Data records

......

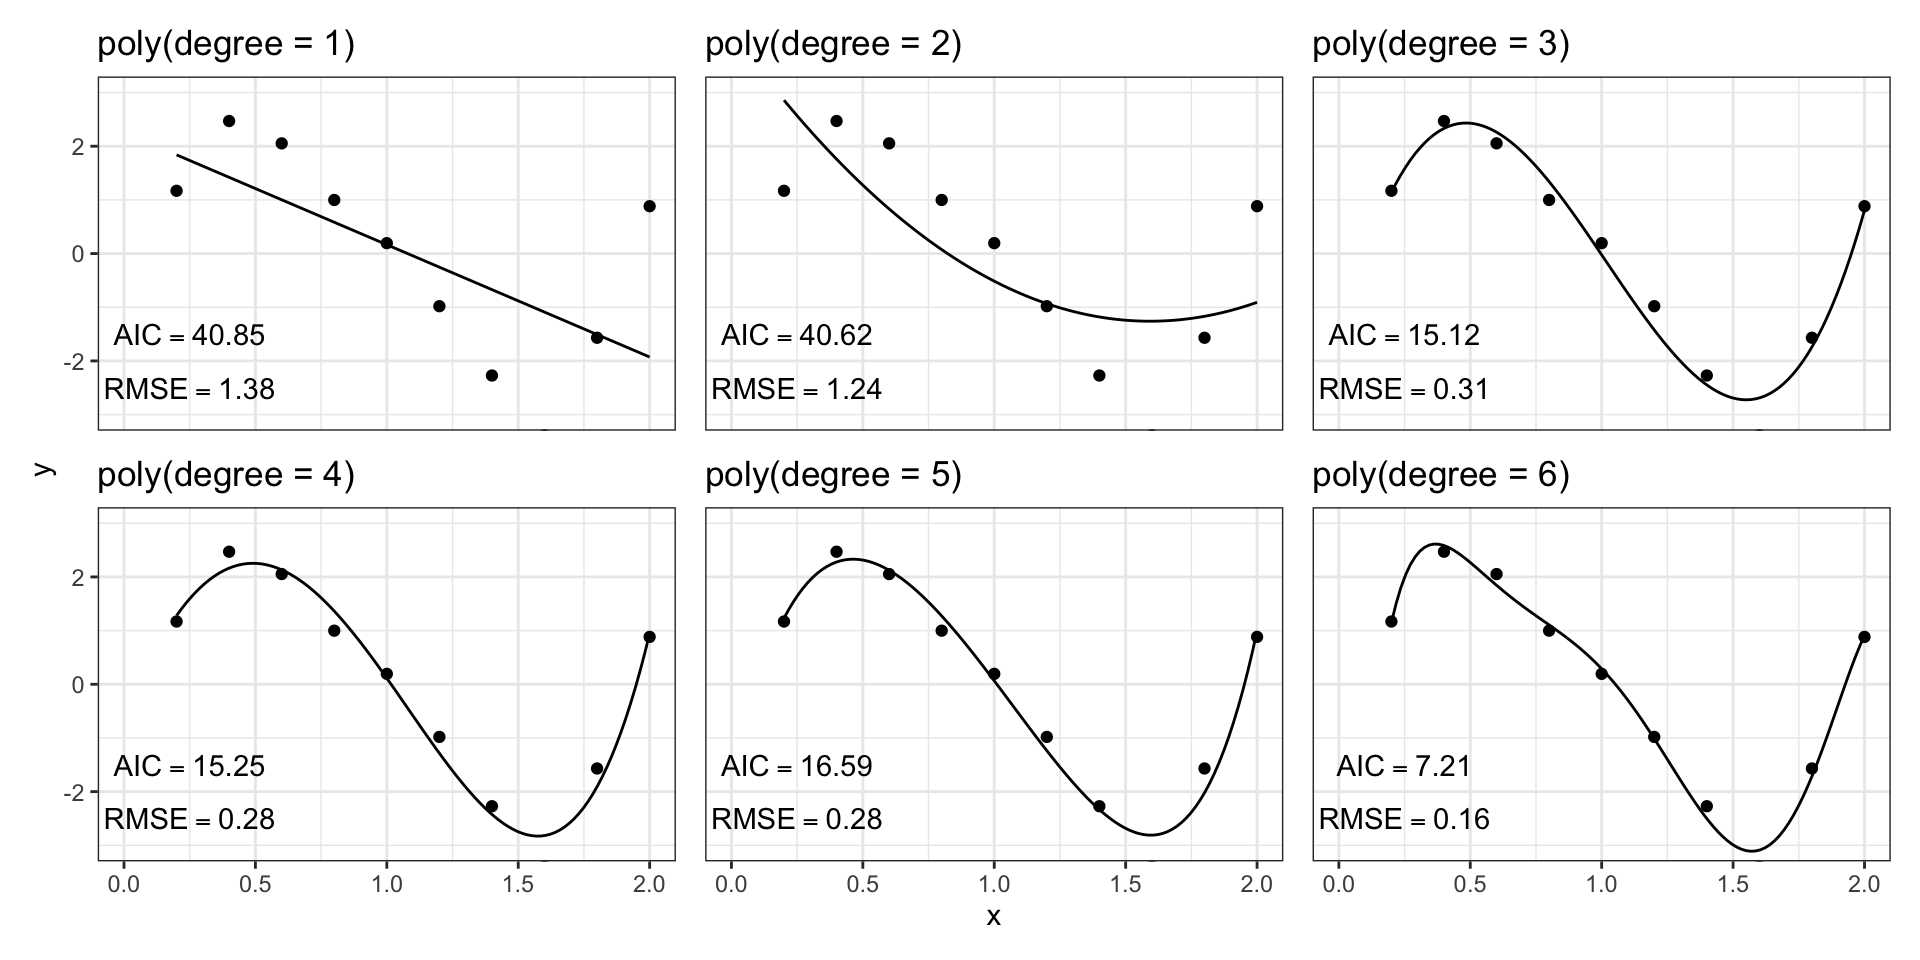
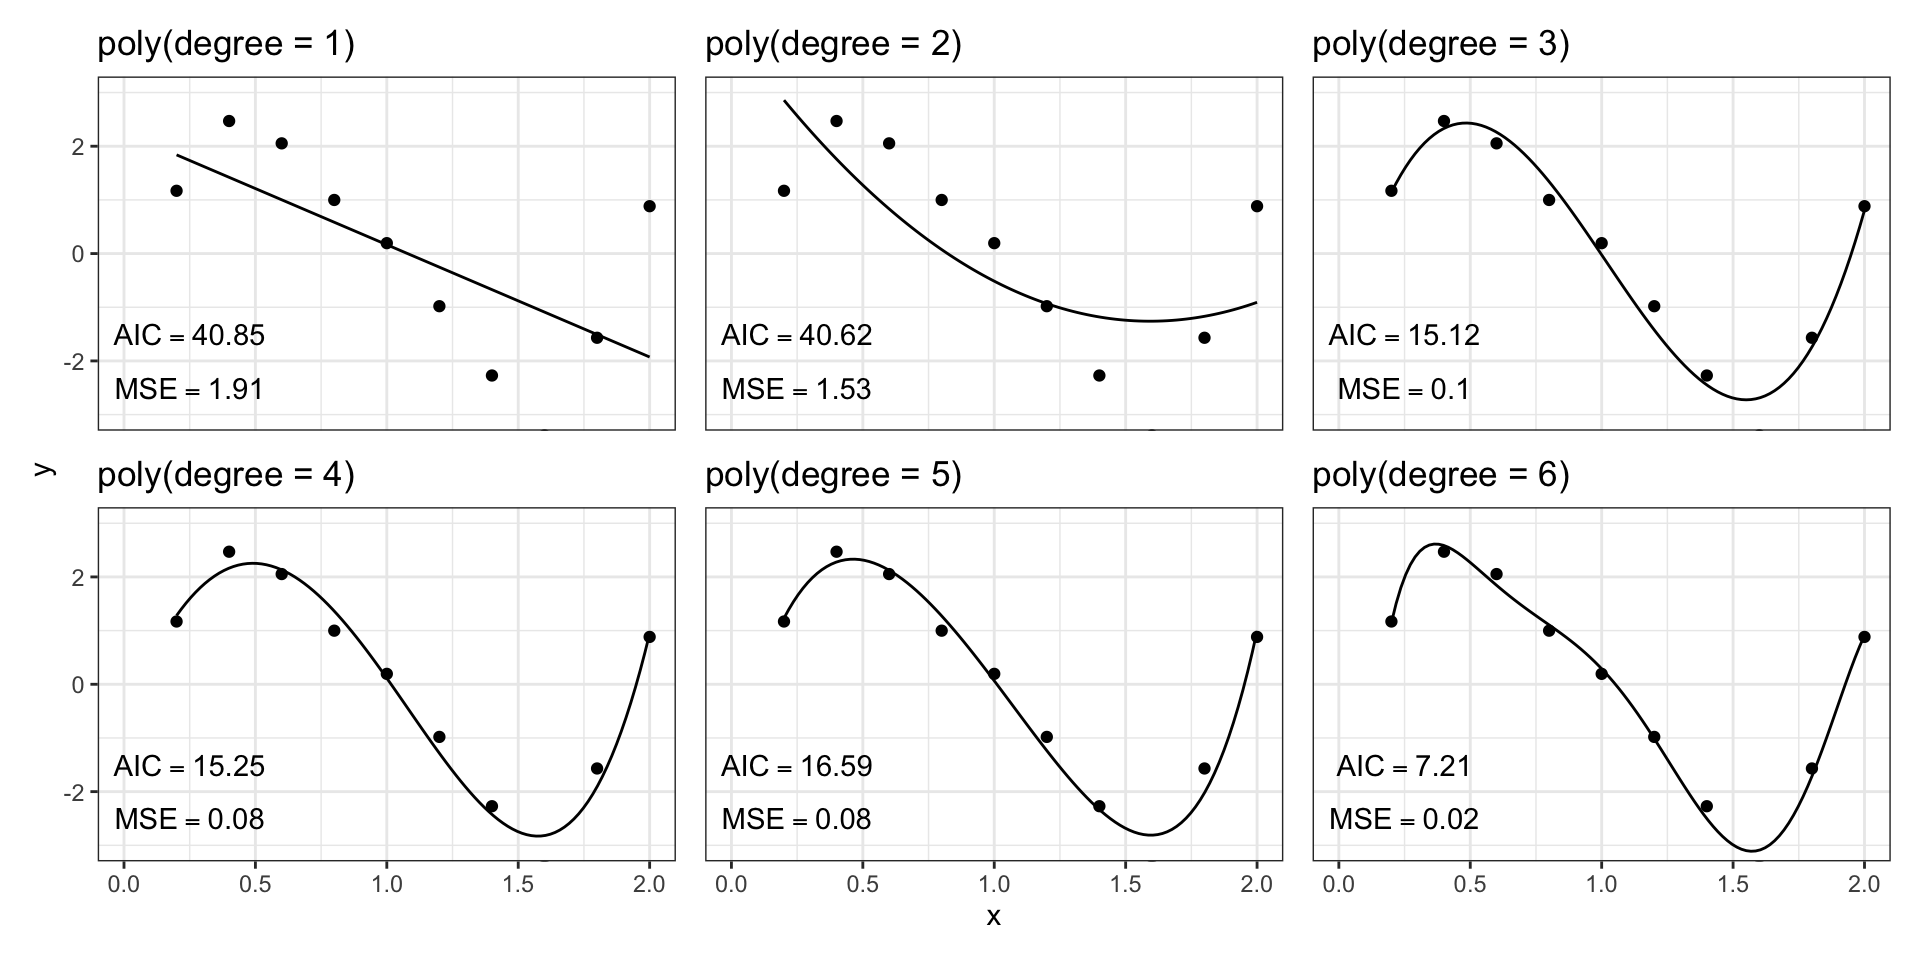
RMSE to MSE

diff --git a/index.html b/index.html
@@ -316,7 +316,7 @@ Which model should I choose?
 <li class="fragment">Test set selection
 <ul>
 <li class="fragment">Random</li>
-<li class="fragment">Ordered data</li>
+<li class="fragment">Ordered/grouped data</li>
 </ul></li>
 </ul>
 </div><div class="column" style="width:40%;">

......

Return the entries exactly as given. Do not include pictures.

RMSE to MSE

diff --git a/index.html b/index.html
@@ -316,7 +316,7 @@ Which model should I choose?
 <li class="fragment">Test set selection
 <ul>
 <li class="fragment">Random</li>
-<li class="fragment">Ordered data</li>
+<li class="fragment">Ordered/grouped data</li>
 </ul></li>
 </ul>
 </div><div class="column" style="width:40%;">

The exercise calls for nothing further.